I know that a small group of men from a larger group arrested and taken through the magistrates court this spring are on trial at the moment in a court centre in England. I have no idea what stage the trial has reached.
The lists will often, for a post office robbery, say, have some information every evening. For example Witness No 3 sworn. Defence case begun. All there is for this case is ‘part heard’. Every day ‘part heard’. Another case I am following solely by number; even the names are substituted with asterisks.
I have no idea how many other cases are on going but I have not spotted them as I surf Court news.
There is a valid case for reporting restrictions in some situations. The names of sexual assault victims are always, rightly, kept confidential and have been for years. Often cases will not be reported until every defendant is dealt with; one wouldn’t want the next trial for a defendant compromised because the jurors read about his conviction only the previous week.
These are the official Judiciary guidelines on the imposition of Reporting restrictions, updated only last month.
It is a central principle of criminal justice that the court sits in public so that the proceedings can be observed by members of the public and reported on by the media. Transparency improves the quality of justice, enhances public understanding of the process, and bolsters public confidence in the justice system. Media reporting is critical to all these public interest functions. There are occasions, however when it is necessary to make an exception to these principles, to protect the rights of children or the identities of some adult complainants for example.
In recognition of the open justice principle, the general rule is that justice should be administered
in public. To this end:
- Proceedings must be held in public.
- Evidence must be communicated publicly.
- Fair, accurate and contemporaneous media reporting of proceedings should not be prevented
by any action of the court unless strictly necessary.
Therefore, unless there are exceptional circumstances laid down by statute and/or common law
the court must not:
- Order or allow the exclusion of the press or public from the courtroom for any part of the
- Allow evidence to be withheld from the open court proceedings.
- Impose permanent or temporary bans on reporting of the proceedings or any part of them

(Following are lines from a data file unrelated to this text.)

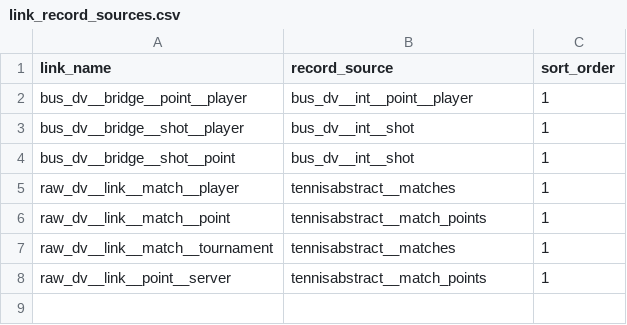
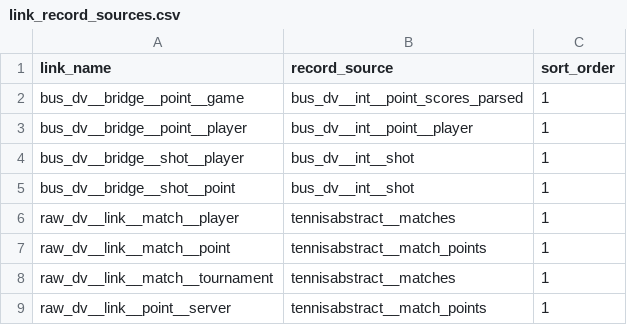
Before and after one commit to aneeshkodali/advantage-point, a CSV file: dbt/advantage_point/seeds/link_record_sources.csv, drawn as a sheet.

Commit message:
Add point-game to seed file

```diff
--- a/dbt/advantage_point/seeds/link_record_sources.csv
+++ b/dbt/advantage_point/seeds/link_record_sources.csv
@@ -1,2 +1,3 @@
 link_name,record_source,sort_order
+bus_dv__bridge__point__game,bus_dv__int__point_scores_parsed,1
 bus_dv__bridge__point__player,bus_dv__int__point__player,1
```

including anything that prevents the proper identification, by name and address, of those appearing or mentioned in the course of proceedings. Important statutory exceptions to the open justice principle are the exclusion of the public from criminal proceedings in the Youth Courts and the prohibition on identifying under 18s…
The courts and Parliament have given particular rights to the press to give effect to the open justice principle, so that they can report court proceedings to the wider public, even if the public is excluded
To summarise, the victims must be protected, the young must be protected. Otherwise the imposition must be ‘exceptional’. It is becoming the rule.
And while I can see the need for a reporting restriction for short periods, or in some EXCEPTIONAL cases I cannot rid myself of the suspicion that these trials are no longer reported because the authorities are frightened of public opinion, were the details of the crimes and the vulnerability of the victims to be widely known.
“It is not merely of some importance but is of fundamental importance, that Justice should
not only be done but should manifestly and undoubtedly be seen to be done”.
I actually remember the full text of Lord Chief Justice Hewart’s famous maxim in R v Sussex Justices ex parte McCarthy 1924. (It is usually abbreviated to “Justice must not only be done but should be seen to be done”)
Even if these restrictions ARE done for the best of motives they are giving rise to all manner of conspiracy theories about secret trials and corruption in high places. It is doing no good.